Results from the Systolic Blood Pressure Intervention Trial (SPRINT) suggest that a blood pressure target of 120 mmHg, lower than current guidelines, may significantly reduce risk for heart failure, heart attacks and death. Experts are available to discuss the results, their limitations, and potential impacts on the general population and on adults age 75 and older, who carry the greatest burden of hypertension, or high blood pressure.
Benefits, risks, and remaining questions about lowering the blood pressure targetAlfred Cheung, M.D., Chief, Division of Nephrology & Hypertension, University of Utah Health Care Dr. Cheung led 17 of the approximately 100 participating clinical sites that took part in SPRINT. He can comment on SPRINT results and how they might change treatment of hypertension. As a practicing nephroligist, he can also explain the treatment’s observed adverse effects on the kidney.

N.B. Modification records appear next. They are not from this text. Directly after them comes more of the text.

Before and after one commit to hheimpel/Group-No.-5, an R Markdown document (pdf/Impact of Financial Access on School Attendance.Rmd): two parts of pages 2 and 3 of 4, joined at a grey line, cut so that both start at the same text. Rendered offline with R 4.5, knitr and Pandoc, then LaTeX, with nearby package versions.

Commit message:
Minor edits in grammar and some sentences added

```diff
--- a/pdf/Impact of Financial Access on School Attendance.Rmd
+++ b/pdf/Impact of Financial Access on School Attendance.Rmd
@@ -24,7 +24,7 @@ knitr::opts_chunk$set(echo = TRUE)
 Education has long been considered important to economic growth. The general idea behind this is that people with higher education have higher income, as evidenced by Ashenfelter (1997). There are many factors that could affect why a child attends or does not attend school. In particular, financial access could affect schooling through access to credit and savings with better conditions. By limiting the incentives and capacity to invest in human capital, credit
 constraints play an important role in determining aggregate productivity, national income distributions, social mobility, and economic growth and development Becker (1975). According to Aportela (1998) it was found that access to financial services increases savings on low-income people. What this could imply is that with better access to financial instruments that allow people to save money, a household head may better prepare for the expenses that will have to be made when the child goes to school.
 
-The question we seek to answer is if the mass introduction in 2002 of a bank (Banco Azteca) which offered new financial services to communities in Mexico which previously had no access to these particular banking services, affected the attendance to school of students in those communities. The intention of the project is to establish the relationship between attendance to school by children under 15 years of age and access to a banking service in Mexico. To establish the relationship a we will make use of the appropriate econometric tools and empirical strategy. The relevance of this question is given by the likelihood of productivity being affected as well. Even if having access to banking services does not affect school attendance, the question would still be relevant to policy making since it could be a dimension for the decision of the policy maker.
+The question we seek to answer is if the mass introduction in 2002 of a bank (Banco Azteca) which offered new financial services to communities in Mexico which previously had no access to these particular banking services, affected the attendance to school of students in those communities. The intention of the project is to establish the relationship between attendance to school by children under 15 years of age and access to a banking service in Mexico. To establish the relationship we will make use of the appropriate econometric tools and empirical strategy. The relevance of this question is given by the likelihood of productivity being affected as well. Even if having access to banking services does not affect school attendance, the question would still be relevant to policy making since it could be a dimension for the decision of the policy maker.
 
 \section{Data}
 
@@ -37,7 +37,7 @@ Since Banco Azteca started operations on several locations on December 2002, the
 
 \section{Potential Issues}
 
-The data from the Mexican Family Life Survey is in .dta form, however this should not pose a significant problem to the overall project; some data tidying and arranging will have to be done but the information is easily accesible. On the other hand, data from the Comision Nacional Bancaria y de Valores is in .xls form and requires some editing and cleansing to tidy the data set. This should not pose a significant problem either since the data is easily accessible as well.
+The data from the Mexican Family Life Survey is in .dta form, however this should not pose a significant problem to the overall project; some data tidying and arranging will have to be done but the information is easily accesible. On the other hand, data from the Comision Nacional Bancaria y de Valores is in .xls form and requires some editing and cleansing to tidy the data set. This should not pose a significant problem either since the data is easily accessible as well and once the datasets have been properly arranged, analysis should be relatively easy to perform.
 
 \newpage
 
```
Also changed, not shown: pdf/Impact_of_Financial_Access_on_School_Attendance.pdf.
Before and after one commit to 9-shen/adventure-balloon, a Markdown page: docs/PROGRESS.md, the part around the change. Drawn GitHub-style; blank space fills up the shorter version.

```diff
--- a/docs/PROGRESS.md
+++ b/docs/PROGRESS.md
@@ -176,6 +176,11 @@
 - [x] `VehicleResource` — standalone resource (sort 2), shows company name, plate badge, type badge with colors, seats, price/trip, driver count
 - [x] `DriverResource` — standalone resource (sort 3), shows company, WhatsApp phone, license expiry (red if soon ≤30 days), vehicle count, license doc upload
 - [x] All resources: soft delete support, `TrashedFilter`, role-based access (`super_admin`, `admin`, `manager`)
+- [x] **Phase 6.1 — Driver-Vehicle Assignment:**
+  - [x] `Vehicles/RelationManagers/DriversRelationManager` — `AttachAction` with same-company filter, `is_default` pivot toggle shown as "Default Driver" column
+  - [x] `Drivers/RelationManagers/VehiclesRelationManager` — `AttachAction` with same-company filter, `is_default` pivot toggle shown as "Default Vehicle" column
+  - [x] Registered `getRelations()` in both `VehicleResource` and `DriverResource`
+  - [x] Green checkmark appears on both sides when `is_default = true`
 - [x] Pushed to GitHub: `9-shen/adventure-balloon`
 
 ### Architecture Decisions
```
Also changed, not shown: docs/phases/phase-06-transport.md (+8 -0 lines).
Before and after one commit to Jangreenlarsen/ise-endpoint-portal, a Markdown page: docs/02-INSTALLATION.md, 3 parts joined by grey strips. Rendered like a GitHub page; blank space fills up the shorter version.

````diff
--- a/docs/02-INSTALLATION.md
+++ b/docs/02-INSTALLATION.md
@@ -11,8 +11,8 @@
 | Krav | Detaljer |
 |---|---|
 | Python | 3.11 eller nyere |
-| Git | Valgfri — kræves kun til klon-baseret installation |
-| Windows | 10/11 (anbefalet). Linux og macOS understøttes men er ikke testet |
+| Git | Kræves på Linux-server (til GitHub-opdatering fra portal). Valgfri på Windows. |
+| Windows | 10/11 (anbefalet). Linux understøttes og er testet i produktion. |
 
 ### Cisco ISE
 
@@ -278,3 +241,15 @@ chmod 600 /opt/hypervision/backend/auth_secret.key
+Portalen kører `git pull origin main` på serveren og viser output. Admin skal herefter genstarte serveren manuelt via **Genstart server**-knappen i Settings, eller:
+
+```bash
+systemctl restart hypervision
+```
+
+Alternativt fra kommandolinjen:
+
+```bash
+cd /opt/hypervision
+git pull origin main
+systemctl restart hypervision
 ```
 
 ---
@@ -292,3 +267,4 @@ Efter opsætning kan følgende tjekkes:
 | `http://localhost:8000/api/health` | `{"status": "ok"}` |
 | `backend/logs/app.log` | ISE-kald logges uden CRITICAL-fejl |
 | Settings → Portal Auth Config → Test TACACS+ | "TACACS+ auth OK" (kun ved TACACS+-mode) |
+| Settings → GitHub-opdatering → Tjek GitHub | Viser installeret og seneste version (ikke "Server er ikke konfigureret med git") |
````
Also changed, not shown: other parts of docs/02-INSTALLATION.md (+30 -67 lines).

The population that could be affected most: older adults age 75 and aboveMark Supiano, M.D., Chief, Geriatrics University, University of Utah Health Care, and Director, VA Salt Lake City Geriatric Research, Education, and Clinical CenterDr. Supiano is a geriatrics expert who treats older adults and researches hypertension. 75 percent of adults over 75 years old have hypertension, meaning results from SPRINT have a great potential to impact the health of this population. Supiano can explain the implications of SPRINT for this age group and describe research that remains to be done.New blood pressure guidelines could affect tens of millions of AmericansAdam Bress, Pharm.D., Research Assistant Professor, Department of Pharmacotherapy, University of Utah College of PharmacyUpon hearing preliminary results from SPRINT, Dr. Bress carried out a statistical analysis, published on Nov. 9, demonstrating that more than 16.8 million Americans could be affected if blood pressure guidelines are changed. A segment of the population may be shifted from being considered healthy to being considered as having uncontrolled hypertension, leaving patients and physicians with some tough choices.